Arguably WoW has an "end" to the various expansions. Defeating the final bosses of the true final raid dungeon is pretty damn close. Sure no credits start rolling but once you down Kil'Jaden or cleared Naxx what else did you have to look forward to?
The real question is why does less than 1% of the player base ever get to accomplish this and is this a good design philosphy going forward?
The problem is when you defeat the final end-game Instance, maybe 25% of your Raid will have received rewards. And your Raid is not everyone in your Guild, so what you're looking at is only a handful of people in your Guild receiving rewards for "beating" the game. What's the point of "beating" the game if you don't get a reward for doing so?
Based on one of WoW's most visually impacting scenes (on the Alliance-side), being the culmination of Jailbreak and the confrontation with Onyxia in Stormwind Keep, I propose this change:
After Windsor is killed and Lady Prestor/Onyxia summons her guard then takes off, immediately following the death of the last dragonkin, you would be treated to a cut scene where you're automatically and irreversibly teleported to a parallel realm where Lady Prestor remains conspicuously absent from Stormwind Keep, forever.

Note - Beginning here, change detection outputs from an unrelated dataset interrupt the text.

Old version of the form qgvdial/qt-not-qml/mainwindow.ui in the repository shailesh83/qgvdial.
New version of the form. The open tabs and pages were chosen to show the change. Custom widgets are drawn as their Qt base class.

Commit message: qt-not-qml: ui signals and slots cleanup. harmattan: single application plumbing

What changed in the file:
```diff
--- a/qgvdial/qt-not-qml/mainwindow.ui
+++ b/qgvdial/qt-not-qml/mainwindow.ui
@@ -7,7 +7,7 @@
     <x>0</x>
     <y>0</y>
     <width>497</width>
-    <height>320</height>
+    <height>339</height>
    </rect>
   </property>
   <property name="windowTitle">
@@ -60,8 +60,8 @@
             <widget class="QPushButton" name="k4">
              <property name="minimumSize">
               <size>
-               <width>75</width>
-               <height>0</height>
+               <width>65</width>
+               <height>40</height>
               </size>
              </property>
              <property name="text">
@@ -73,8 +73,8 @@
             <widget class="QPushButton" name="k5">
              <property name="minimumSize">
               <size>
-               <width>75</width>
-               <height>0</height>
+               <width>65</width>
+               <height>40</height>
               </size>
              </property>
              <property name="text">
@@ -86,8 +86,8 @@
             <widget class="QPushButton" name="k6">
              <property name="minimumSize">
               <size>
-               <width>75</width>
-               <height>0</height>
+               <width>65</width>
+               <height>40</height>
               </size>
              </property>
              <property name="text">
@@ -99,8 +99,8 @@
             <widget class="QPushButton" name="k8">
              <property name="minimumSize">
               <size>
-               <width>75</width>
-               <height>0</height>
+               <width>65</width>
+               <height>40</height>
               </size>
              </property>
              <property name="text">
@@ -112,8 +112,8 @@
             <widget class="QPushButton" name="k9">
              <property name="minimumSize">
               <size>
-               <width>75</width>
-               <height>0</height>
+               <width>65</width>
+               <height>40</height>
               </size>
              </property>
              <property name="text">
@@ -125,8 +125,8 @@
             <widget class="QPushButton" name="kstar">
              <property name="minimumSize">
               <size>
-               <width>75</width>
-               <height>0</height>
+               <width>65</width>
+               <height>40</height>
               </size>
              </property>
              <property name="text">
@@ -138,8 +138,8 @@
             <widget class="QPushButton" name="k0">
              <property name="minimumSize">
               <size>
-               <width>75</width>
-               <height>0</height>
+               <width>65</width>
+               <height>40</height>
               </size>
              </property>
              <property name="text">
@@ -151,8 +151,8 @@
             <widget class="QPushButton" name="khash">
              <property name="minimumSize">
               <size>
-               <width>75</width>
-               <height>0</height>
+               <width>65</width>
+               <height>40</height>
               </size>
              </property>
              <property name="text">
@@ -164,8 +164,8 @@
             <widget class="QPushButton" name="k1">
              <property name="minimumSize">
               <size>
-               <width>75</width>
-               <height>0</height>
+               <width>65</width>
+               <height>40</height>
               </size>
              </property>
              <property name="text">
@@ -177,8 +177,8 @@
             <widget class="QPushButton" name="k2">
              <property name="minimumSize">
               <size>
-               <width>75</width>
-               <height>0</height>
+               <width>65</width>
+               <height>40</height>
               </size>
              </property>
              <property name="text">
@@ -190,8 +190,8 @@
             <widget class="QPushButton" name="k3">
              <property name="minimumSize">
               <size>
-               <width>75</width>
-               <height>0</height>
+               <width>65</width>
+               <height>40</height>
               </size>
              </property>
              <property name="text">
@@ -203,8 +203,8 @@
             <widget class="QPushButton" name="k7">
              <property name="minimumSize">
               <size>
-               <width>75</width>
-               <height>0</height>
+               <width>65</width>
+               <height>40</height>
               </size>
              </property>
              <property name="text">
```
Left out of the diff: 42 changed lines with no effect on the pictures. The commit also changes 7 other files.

It really makes no sense that your toon reveals one of the King's closest advisors to be an evil dragon, and five minutes later she's back and nothing has changed. So when events occur that by all rights should be world changing events, your character should be automatically transferred to another realm where that event is acknowledged to have occurred. Perhaps there's only a handful of these events in the game, but at least you'd get a sense of living (albeit virtually) in a changing world.
What your proposing Capn jon would destroy the number one reason I have played WOW for over 2 years. Being transferred to a different server would cause you to have no lasting friendships and rid the game of all the social aspects.